End-of-life documents express your preferences for care but may not be binding medical orders. Here’s how to better prepare for the unexpected — that your last wishes won’t be carried out.
Nationally, one in five Medicare patients who leave the hospital for a nursing home end up back in the hospital. In California, one-fifth of the more than 1,200 nursing homes send at least 24 percent of their Medicare patients back to the hospital.
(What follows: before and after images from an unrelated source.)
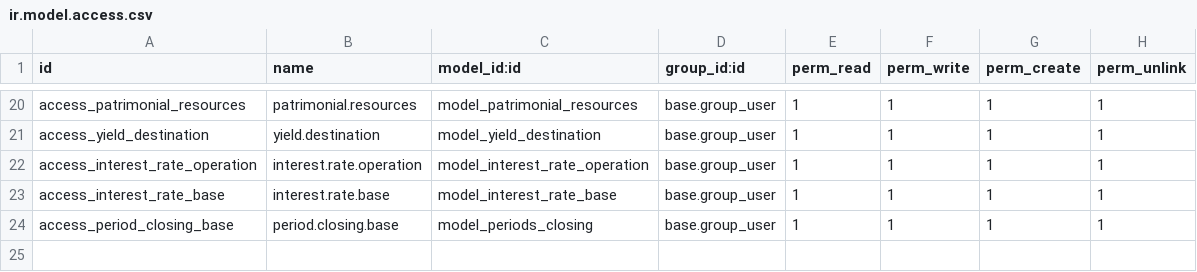
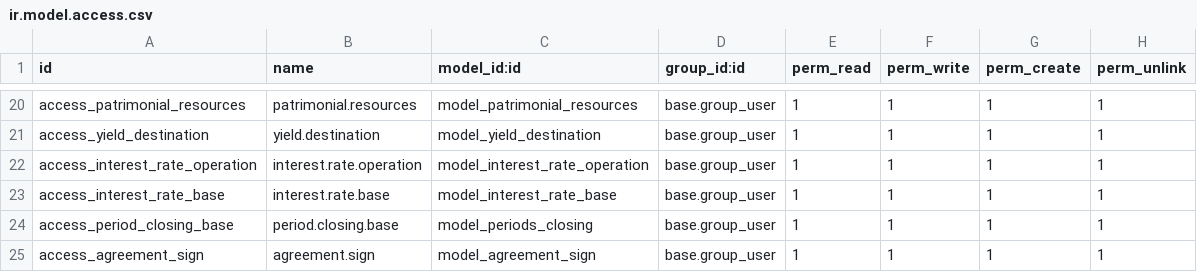
Before and after one commit to Mit-Mut/UNAM-TEST, a CSV file: jt_agreement/security/ir.model.access.csv, drawn as a sheet; only a part is shown, gaps mark what is left out.

```diff
--- a/jt_agreement/security/ir.model.access.csv
+++ b/jt_agreement/security/ir.model.access.csv
@@ -24 +24,2 @@ access_interest_rate_base,interest.rate.base,model_interest_rate_base,base.group
 access_period_closing_base,period.closing.base,model_periods_closing,base.group_user,1,1,1,1
+access_agreement_sign,agreement.sign,model_agreement_sign,base.group_user,1,1,1,1
```
Also changed, not shown: 22 other files.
To discourage this trend, the Centers for Medicare & Medicaid Services will soon give bonuses and penalties to facilities based on their rehospitalization rates.
The ‘scary’ findings show a discouraging lack of progress in cleaning the devices, despite more vigorous efforts in the wake of deadly superbug outbreaks, experts say.
California and federal officials have cracked down on a major compounding pharmacy they say posed a threat to public safety, but their actions are worsening shortages of medications that doctors rely on to keep their patients out of pain.
Memory problems and trouble multitasking are among the symptoms of POCD, a little-known condition that affects a substantial number of older adults after surgery.
In some cases, information now available to people without talking to a doctor can be a source of confusion and alarm and the cause of more work for doctors because it comes without adequate guidance.
A nationwide shortage of injectable opioid painkillers has left hospitals scrambling to find alternatives — in some cases leading to dosage mistakes that may harm patients.
State says its new site is easier to navigate, though it remains a work in progress. Advocates for nursing home patients call it “a huge step in the wrong direction” that could endanger people’s lives.
An investigation by Kaiser Health News and the USA TODAY Network discovers that more than 260 patients have died since 2013 after in-and-out procedures at surgery centers across the country. More than a dozen — some as young as 2 — have perished after routine operations, such as colonoscopies and tonsillectomies.
The insurer says it is not usually medically necessary to have an anesthesiologist or nurse anesthetist on hand during the common surgery. Many opthalmologists and anesthesiologists disagree. In California, the state’s doctor lobby has complained to regulators about the new Anthem policy.